» WHAT IS REQUIRED: Write out the lines below once more, exactly as they appear. Do not include pictures.
------
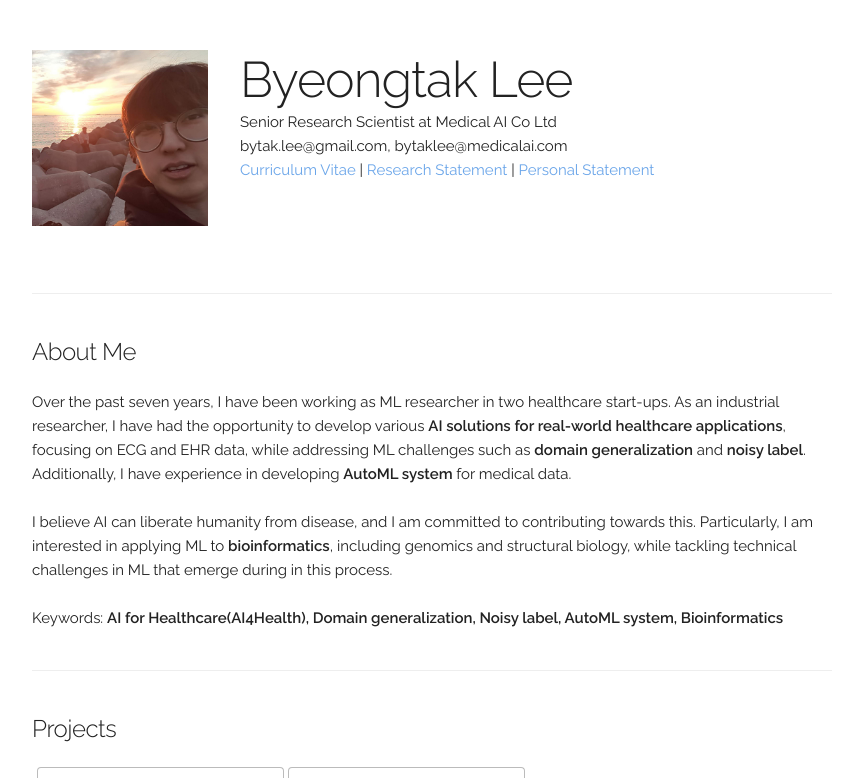
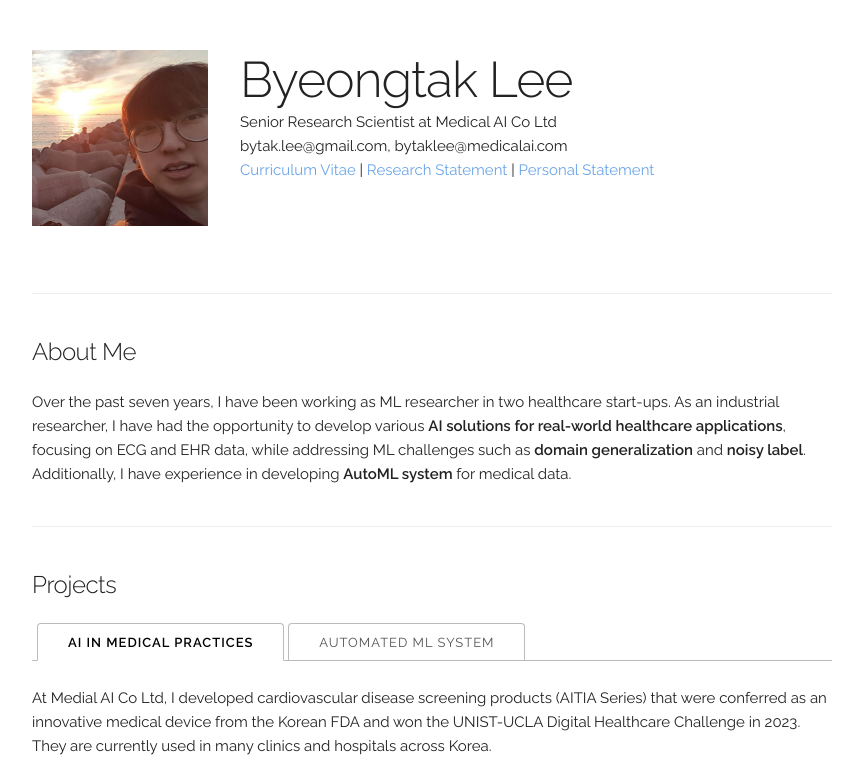
Before and after one commit to byeongtak/byeongtak.github.io, a Jekyll site: the page built from index.html, in a window 1280 px wide and 900 px high, cut to the strip 0-778 px from the top of the window. Shown: the whole strip, without its empty margins (208-1071 px from the left). Built offline with Jekyll 4.4.1, drawn with Linux system fonts in a browser that asks for light colours.

Commit message:
Update index.html

```diff
--- a/index.html
+++ b/index.html
@@ -18,12 +18,12 @@ layout: default
 	As an industrial researcher, I have had the opportunity to develop various <b>AI solutions for real-world healthcare applications</b>, focusing on ECG and EHR data, while addressing ML challenges such as <b>domain generalization</b> and <b>noisy label</b>.
 	Additionally, I have experience in developing <b>AutoML system</b> for medical data.
   <br>
-  <br>
-	I believe AI can liberate humanity from disease, and I am committed to contributing towards this.
-	Particularly, I am interested in applying ML to <b>bioinformatics</b>, including genomics and structural biology, while tackling technical challenges in ML that emerge during in this process.
-  <br>
-  <br>
-	Keywords: <b>AI for Healthcare(AI4Health), Domain generalization, Noisy label, AutoML system, Bioinformatics</b>
+<!--   <br> -->
+<!-- 	I believe AI can liberate humanity from disease, and I am committed to contributing towards this. -->
+<!-- 	Particularly, I am interested in applying ML to <b>bioinformatics</b>, including genomics and structural biology, while tackling technical challenges in ML that emerge during in this process. -->
+<!--   <br> -->
+<!--   <br> -->
+<!-- 	Keywords: <b>AI for Healthcare(AI4Health), Domain generalization, Noisy label, AutoML system, Bioinformatics</b> -->
 
 </div>
 
```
------
» TASK SOLUTION:
Before and after one commit to byeongtak/byeongtak.github.io, a Jekyll site: the page built from index.html, in a window 1280 px wide and 900 px high, cut to the strip 0-778 px from the top of the window. Shown: the whole strip, without its empty margins (208-1071 px from the left). Built offline with Jekyll 4.4.1, drawn with Linux system fonts in a browser that asks for light colours.

Commit message:
Update index.html

```diff
--- a/index.html
+++ b/index.html
@@ -18,12 +18,12 @@ layout: default
 	As an industrial researcher, I have had the opportunity to develop various <b>AI solutions for real-world healthcare applications</b>, focusing on ECG and EHR data, while addressing ML challenges such as <b>domain generalization</b> and <b>noisy label</b>.
 	Additionally, I have experience in developing <b>AutoML system</b> for medical data.
   <br>
-  <br>
-	I believe AI can liberate humanity from disease, and I am committed to contributing towards this.
-	Particularly, I am interested in applying ML to <b>bioinformatics</b>, including genomics and structural biology, while tackling technical challenges in ML that emerge during in this process.
-  <br>
-  <br>
-	Keywords: <b>AI for Healthcare(AI4Health), Domain generalization, Noisy label, AutoML system, Bioinformatics</b>
+<!--   <br> -->
+<!-- 	I believe AI can liberate humanity from disease, and I am committed to contributing towards this. -->
+<!-- 	Particularly, I am interested in applying ML to <b>bioinformatics</b>, including genomics and structural biology, while tackling technical challenges in ML that emerge during in this process. -->
+<!--   <br> -->
+<!--   <br> -->
+<!-- 	Keywords: <b>AI for Healthcare(AI4Health), Domain generalization, Noisy label, AutoML system, Bioinformatics</b> -->
 
 </div>
 
```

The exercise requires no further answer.